Provided data:
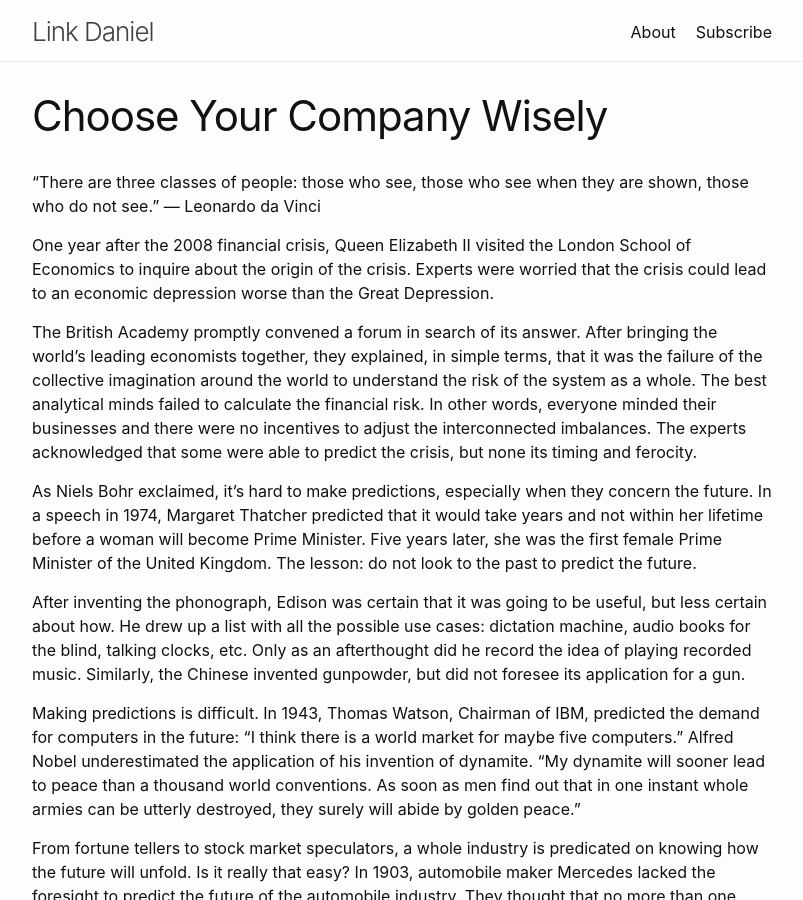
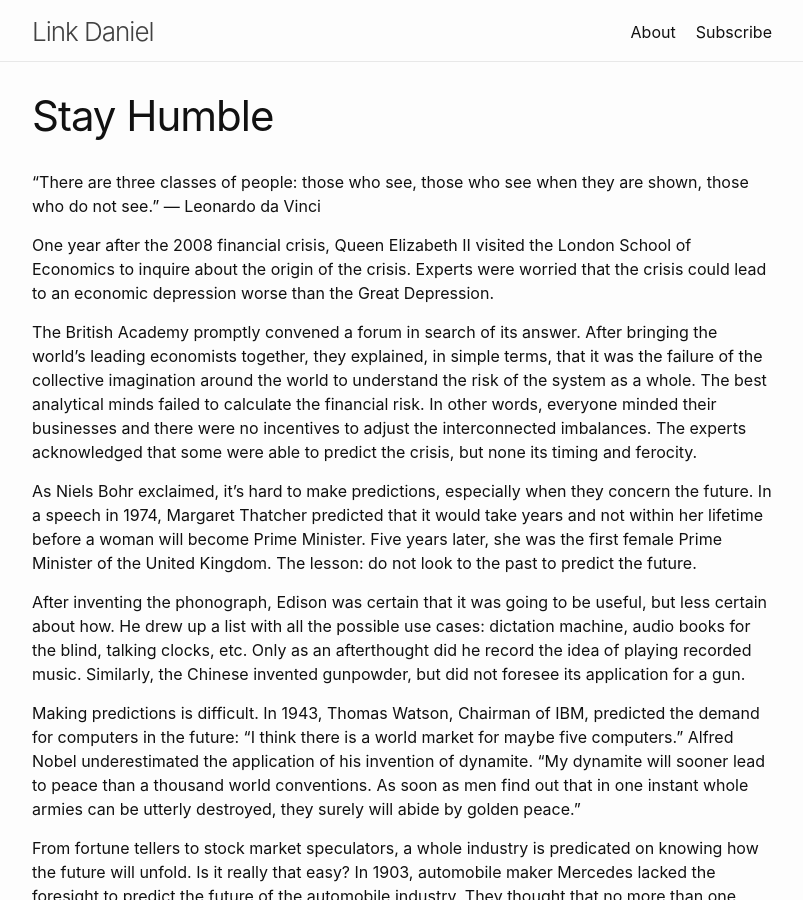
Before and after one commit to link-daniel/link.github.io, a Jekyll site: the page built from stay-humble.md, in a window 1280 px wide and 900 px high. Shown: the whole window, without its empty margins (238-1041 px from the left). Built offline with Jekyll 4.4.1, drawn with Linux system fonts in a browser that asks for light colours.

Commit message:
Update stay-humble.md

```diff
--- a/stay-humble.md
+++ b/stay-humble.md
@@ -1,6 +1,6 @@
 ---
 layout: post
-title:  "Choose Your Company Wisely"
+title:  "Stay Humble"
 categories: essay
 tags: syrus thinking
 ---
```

* * *

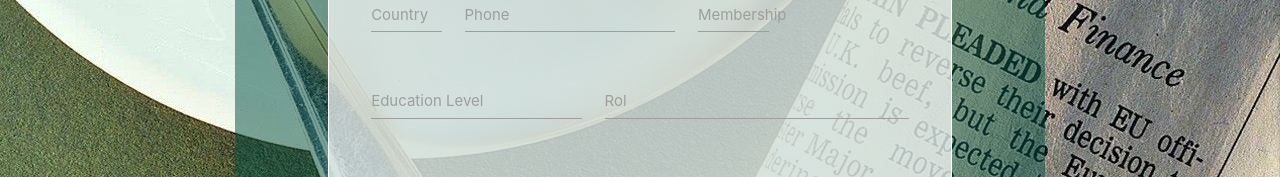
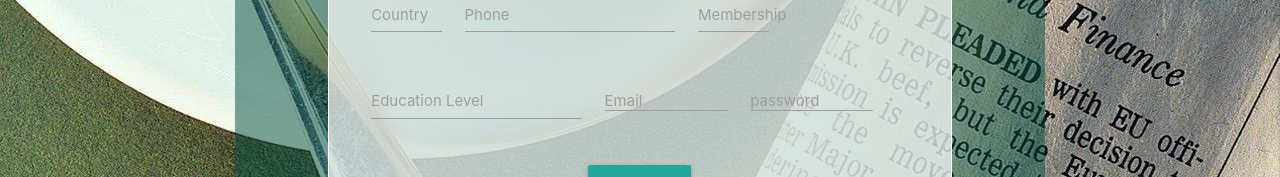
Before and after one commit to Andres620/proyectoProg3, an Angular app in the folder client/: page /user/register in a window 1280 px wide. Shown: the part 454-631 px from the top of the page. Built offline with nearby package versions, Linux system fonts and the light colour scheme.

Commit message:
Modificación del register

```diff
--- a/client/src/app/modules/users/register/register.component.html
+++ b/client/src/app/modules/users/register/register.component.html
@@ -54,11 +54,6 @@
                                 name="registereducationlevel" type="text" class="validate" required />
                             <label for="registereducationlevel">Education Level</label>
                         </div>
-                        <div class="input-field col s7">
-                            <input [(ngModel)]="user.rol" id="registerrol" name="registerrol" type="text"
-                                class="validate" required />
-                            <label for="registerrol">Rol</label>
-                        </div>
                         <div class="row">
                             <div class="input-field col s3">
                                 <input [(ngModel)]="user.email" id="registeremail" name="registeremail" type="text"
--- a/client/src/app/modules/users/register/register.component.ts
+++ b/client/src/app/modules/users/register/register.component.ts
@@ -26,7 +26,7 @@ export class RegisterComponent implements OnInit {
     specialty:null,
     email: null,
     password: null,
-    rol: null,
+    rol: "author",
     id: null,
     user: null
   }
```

Your goal: The answer is a single number: how many lines in the data above hold the string "field".

Answer area: 2